If . . . the excessive force consisted of handcuffing her in connection with an arrest, the claim would fail because it would be apparent on its face that no constitutional violation had been pleaded. In such an instance the claim would be subject to dismissal under Rule 12(b)(6) of the Federal Rules of Civil Procedure or summary judgment. It would not be necessary to make a qualified immunity analysis. If, however, the plaintiff were to amend and state the excessive force consisted of the defendant intentionally and maliciously handcuffing her so tightly that she lost circulation in both her wrists and suffered physical injury, then the qualified immunity analysis would have to be made.


Kain, 156 F.3d at 672. We now make explicit what this court in Kain implied: when there is no allegation of physical injury, the handcuffing of an individual incident to a lawful arrest2 is insufficient as a matter of law to state a claim of excessive force under the Fourth Amendment. The threshold inquiry in a qualified immunity inquiry is whether a plaintiff has stated a valid constitutional claim. Turner v. Scott, 119 F.3d 425, 429 (6th Cir. 1997). Under the undisputed facts of this case, the answer to that inquiry is no. Accordingly, defendants Murphy and Cynkar are entitled to qualified immunity.


With respect to the state law claims, on remand the district court has the discretion to exercise supplemental jurisdiction under 28 U.S.C. § 1367 if it chooses to do so. See Valot v. Southeast Local Sch. Dist. Bd. of Educ., 107 F.3d 1220, 1230 (6th Cir. 1997). We note in passing some ambiguity in the district court's opinion with respect to defendant City of Worthington. The district court first determined that "[t]he city and the school district are . . . immune from liability on the state law claims," but went on to state that "because a reasonable jury could find the actions of Sergeant Murphy and Mr. Cynkar were not reasonable or necessary under the circumstances, Defendants Cynkar and the Worthington City School District are not entitled to summary judgment on this [corporal punishment] claim." Memorandum and Order at 23, 25. Although we assume that summary judgment has been granted to the school district, the district court will have an opportunity on remand to resolve any confusion respecting the resolution of plaintiffs' state law claims.

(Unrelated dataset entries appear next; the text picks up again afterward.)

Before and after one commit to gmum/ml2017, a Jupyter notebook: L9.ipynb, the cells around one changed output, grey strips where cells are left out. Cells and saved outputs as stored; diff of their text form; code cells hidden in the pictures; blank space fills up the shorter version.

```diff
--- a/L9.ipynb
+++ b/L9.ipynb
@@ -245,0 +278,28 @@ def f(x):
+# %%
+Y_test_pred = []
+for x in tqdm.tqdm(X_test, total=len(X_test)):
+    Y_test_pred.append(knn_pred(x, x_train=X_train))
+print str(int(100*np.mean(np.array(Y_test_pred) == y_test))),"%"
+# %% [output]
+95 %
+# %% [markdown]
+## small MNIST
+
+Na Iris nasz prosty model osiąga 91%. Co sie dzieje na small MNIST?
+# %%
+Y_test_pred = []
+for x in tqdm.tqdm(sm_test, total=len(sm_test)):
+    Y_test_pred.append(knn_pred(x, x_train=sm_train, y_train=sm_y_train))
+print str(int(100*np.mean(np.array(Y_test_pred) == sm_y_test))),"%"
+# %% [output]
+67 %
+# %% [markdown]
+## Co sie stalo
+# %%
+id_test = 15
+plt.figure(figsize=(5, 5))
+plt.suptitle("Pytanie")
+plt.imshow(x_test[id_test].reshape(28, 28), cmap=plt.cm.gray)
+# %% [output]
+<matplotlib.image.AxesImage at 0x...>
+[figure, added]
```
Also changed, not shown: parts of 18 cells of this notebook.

The district court's denial of qualified immunity to defendants Murphy and Cynkar is reversed and the cause remanded for further proceedings consistent with this opinion.



The Honorable George Caram Steeh, United States District Judge for the Eastern District of Michigan, sitting by designation.


"We review the denial of summary judgment on grounds of qualified immunity de novo because application of this doctrine is a question of law." McCloud v. Testa, 97 F.3d 1536, 1541 (6th Cir. 1996) (citing Mumford v. Zieba, 4 F.3d 429, 432 (6th Cir. 1993)).


In this case, the district court held that Jonathan's arrest was lawful; that decision is not now before us.